BEGIN THE RECORDS

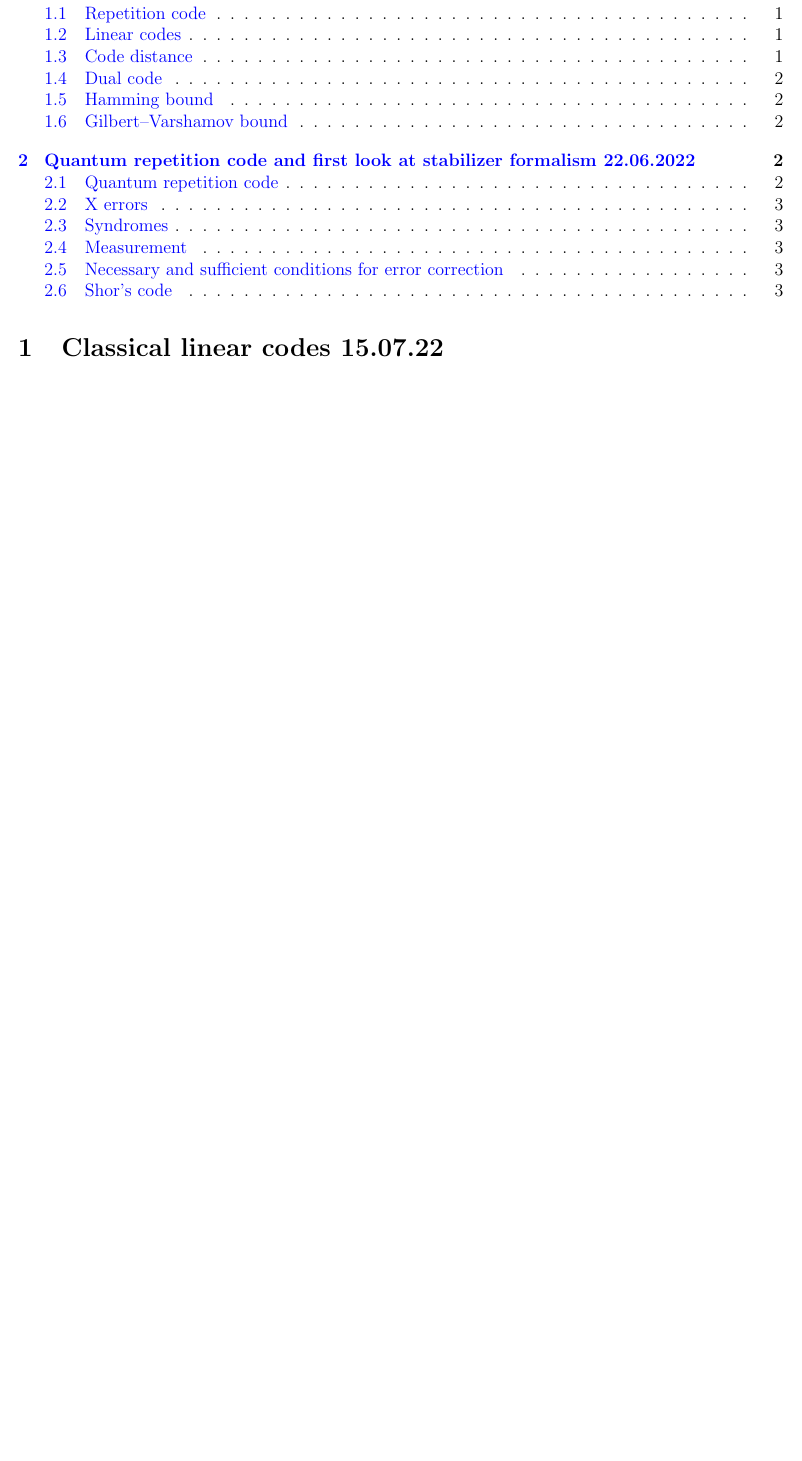
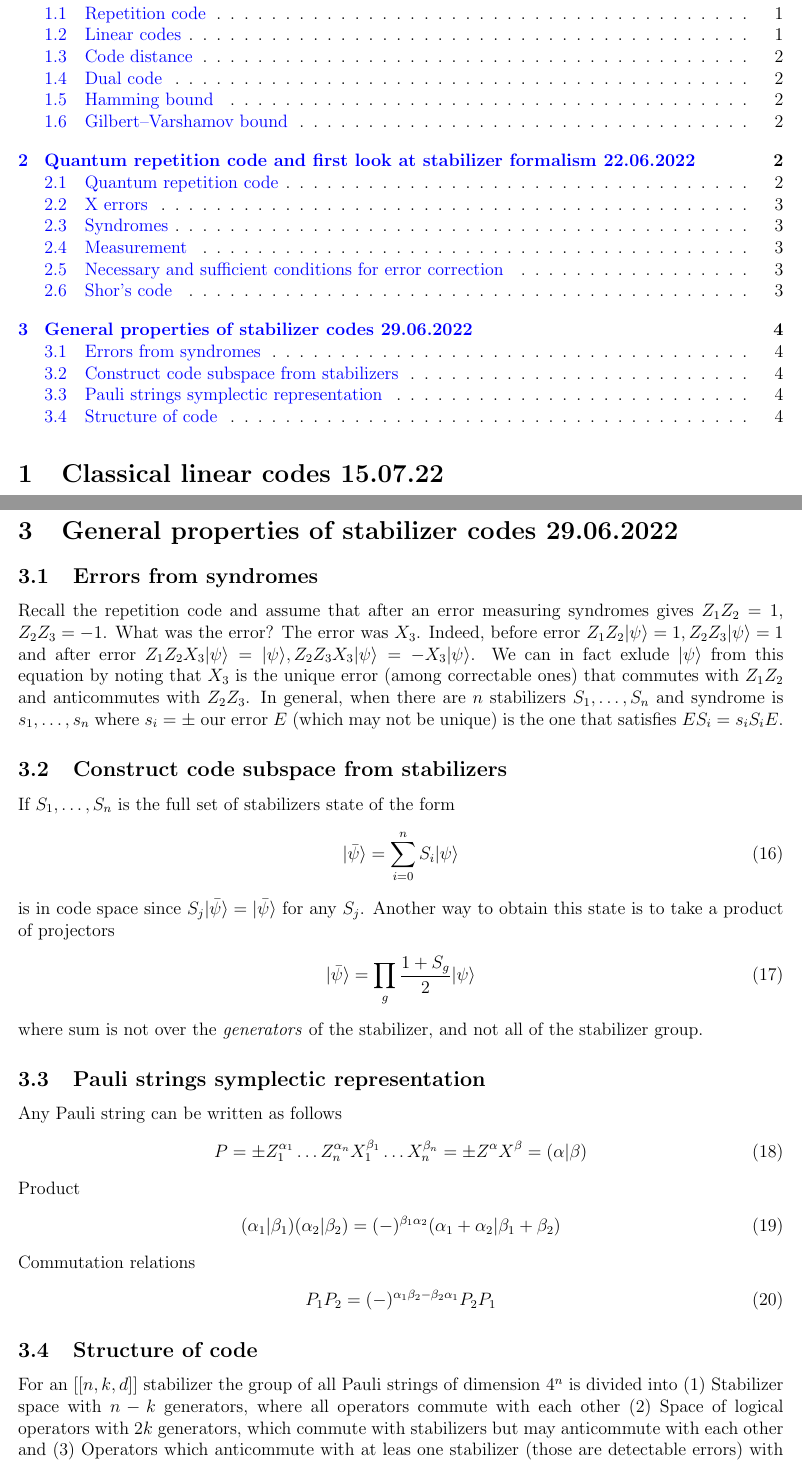
Before and after one commit to idnm/qec_seminar, a LaTeX document (QEC_seminar.tex): part of page 1 of 3 before the commit and two parts of pages 1 and 4 of 4 after it, the two joined at a grey line, cut so that both start at the same text, the shorter picture padded with empty space. Compiled offline with pdfLaTeX.

Commit message:
Seminar 3

```diff
--- a/QEC_seminar.tex
+++ b/QEC_seminar.tex
@@ -110,4 +110,32 @@ Shor's code can correct both $X$ and $Z$ single-qubit errors. It uses 5 qubits.
 \end{align}
 \textit{Exercise}: propose a syndrome measurement that diagnoses $X_1$ error and a syndrome that diagnoses $Z_1$ error without destroying superposition $\alpha|\bar{0}\rangle+\beta|\bar{1}\rangle$.
 
+\section{General properties of stabilizer codes 29.06.2022}
+\subsection{Errors from syndromes}
+Recall the repetition code and assume that after an error measuring syndromes gives $Z_1Z_2=1$, $Z_2Z_3=-1$. What was the error? The error was $X_3$. Indeed, before error $Z_1Z_2|\psi\rangle=1, Z_2Z_3|\psi\rangle=1$ and after error $Z_1Z_2X_3|\psi\rangle=|\psi\rangle, Z_2Z_3X_3|\psi\rangle=-X_3|\psi\rangle$. We can in fact exlude $|\psi\rangle$ from this equation by noting that $X_3$ is the unique error (among correctable ones) that commutes with $Z_1Z_2$ and anticommutes with $Z_2Z_3$. In general, when there are $n$ stabilizers $S_1,\dots, S_n$ and syndrome is $s_1,\dots,s_n$ where $s_i=\pm$ our error $E$ (which may not be unique) is the one that satisfies $E S_i=s_i S_i E$.
+\subsection{Construct code subspace from stabilizers}
+If $S_1,\dots,S_n$ is the full set of stabilizers state of the form
+\begin{align}
+|\bar{\psi}\rangle=\sum_{i=0}^n S_i |\psi\rangle
+\end{align}
+is in code space since $S_j|\bar{\psi}\rangle=|\bar{\psi}\rangle$ for any $S_j$. Another way to obtain this state is to take a product of projectors
+\begin{align}
+|\bar{\psi}\rangle=\prod_{g}\frac{1+S_g}{2} |\psi\rangle
+\end{align}
+where sum is not over the \textit{generators} of the stabilizer, and not all of the stabilizer group.
+\subsection{Pauli strings symplectic representation}
+Any Pauli string can be written as follows
+\begin{align}
+P =\pm Z_1^{\alpha_1}\dots Z_n^{\alpha_n} X_1^{\beta_1}\dots X_n^{\beta_n} =\pm Z^{\alpha} X^\beta= (\alpha|\beta)
+\end{align}
+Product
+\begin{align}
+(\alpha_1|\beta_1)(\alpha_2|\beta_2)=(-)^{\beta_1\alpha_2}(\alpha_1+\alpha_2|\beta_1+\beta_2)
+\end{align}
+Commutation relations
+\begin{align}
+P_1 P_2 = (-)^{\alpha_1\beta_2-\beta_2\alpha_1}P_2P_1
+\end{align}
+\subsection{Structure of code}
+For an $[[n, k, d]]$ stabilizer the group of all Pauli strings of dimension $4^n$ is divided into (1) Stabilizer space with $n-k$ generators, where all operators commute with each other (2) Space of logical operators with $2k$ generators, which commute with stabilizers but may anticommute with each other and (3) Operators which anticommute with at leas one stabilizer (those are detectable errors) with $d$ generators.
 
```
Also changed, not shown: QEC_seminar.pdf, QEC_seminar.tex (1 more changed lines).
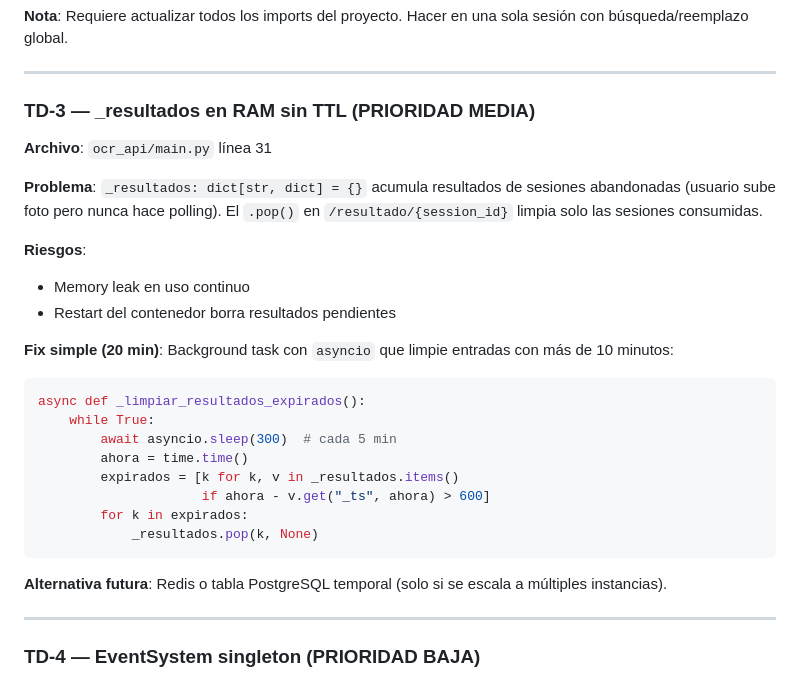
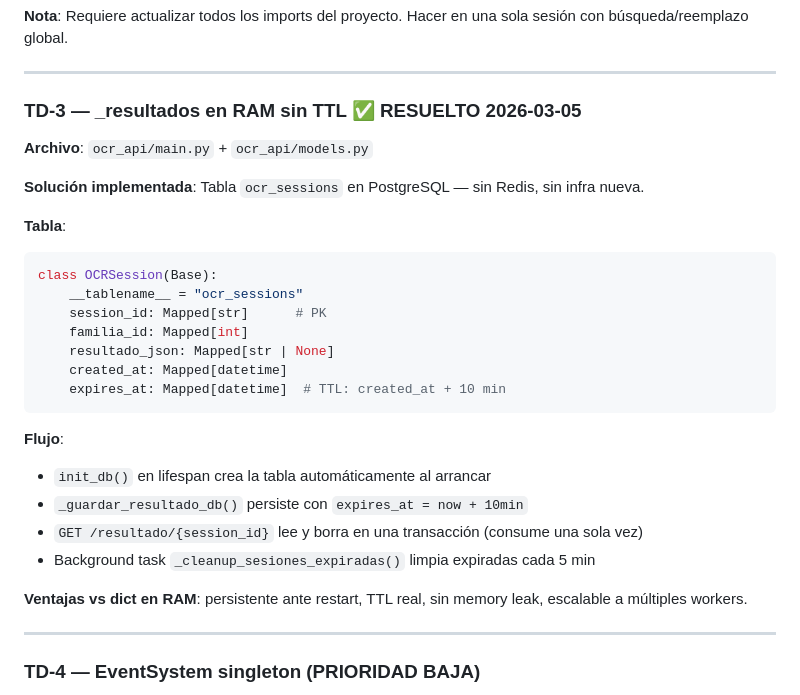
Before and after one commit to Ponce1969/contador-oriental-ai, a Markdown page: AGENTS.md, the part around the change. Rendered like a GitHub page.

Commit message:
docs: marcar TD-3 como resuelto en AGENTS.md

````diff
--- a/AGENTS.md
+++ b/AGENTS.md
@@ -557,28 +557,29 @@ services/
 
 ---
 
-### TD-3 — _resultados en RAM sin TTL (PRIORIDAD MEDIA)
-**Archivo**: `ocr_api/main.py` línea 31
+### TD-3 — _resultados en RAM sin TTL ✅ RESUELTO 2026-03-05
+**Archivo**: `ocr_api/main.py` + `ocr_api/models.py`
 
-**Problema**: `_resultados: dict[str, dict] = {}` acumula resultados de sesiones abandonadas (usuario sube foto pero nunca hace polling). El `.pop()` en `/resultado/{session_id}` limpia solo las sesiones consumidas.
+**Solución implementada**: Tabla `ocr_sessions` en PostgreSQL — sin Redis, sin infra nueva.
 
-**Riesgos**:
-- Memory leak en uso continuo
-- Restart del contenedor borra resultados pendientes
-
-**Fix simple (20 min)**: Background task con `asyncio` que limpie entradas con más de 10 minutos:
+**Tabla**:
 ```python
-async def _limpiar_resultados_expirados():
-    while True:
-        await asyncio.sleep(300)  # cada 5 min
-        ahora = time.time()
-        expirados = [k for k, v in _resultados.items()
-                     if ahora - v.get("_ts", ahora) > 600]
-        for k in expirados:
-            _resultados.pop(k, None)
+class OCRSession(Base):
+    __tablename__ = "ocr_sessions"
+    session_id: Mapped[str]      # PK
+    familia_id: Mapped[int]
+    resultado_json: Mapped[str | None]
+    created_at: Mapped[datetime]
+    expires_at: Mapped[datetime]  # TTL: created_at + 10 min
 ```
 
-**Alternativa futura**: Redis o tabla PostgreSQL temporal (solo si se escala a múltiples instancias).
+**Flujo**:
+- `init_db()` en lifespan crea la tabla automáticamente al arrancar
+- `_guardar_resultado_db()` persiste con `expires_at = now + 10min`
+- `GET /resultado/{session_id}` lee y borra en una transacción (consume una sola vez)
+- Background task `_cleanup_sesiones_expiradas()` limpia expiradas cada 5 min
+
+**Ventajas vs dict en RAM**: persistente ante restart, TTL real, sin memory leak, escalable a múltiples workers.
 
 ---
 
````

END THE RECORDS

**TRY IT:**
Provide the count of lines in the data above containing "Mapped", and nothing further.

**ANSWER SPACE:**
5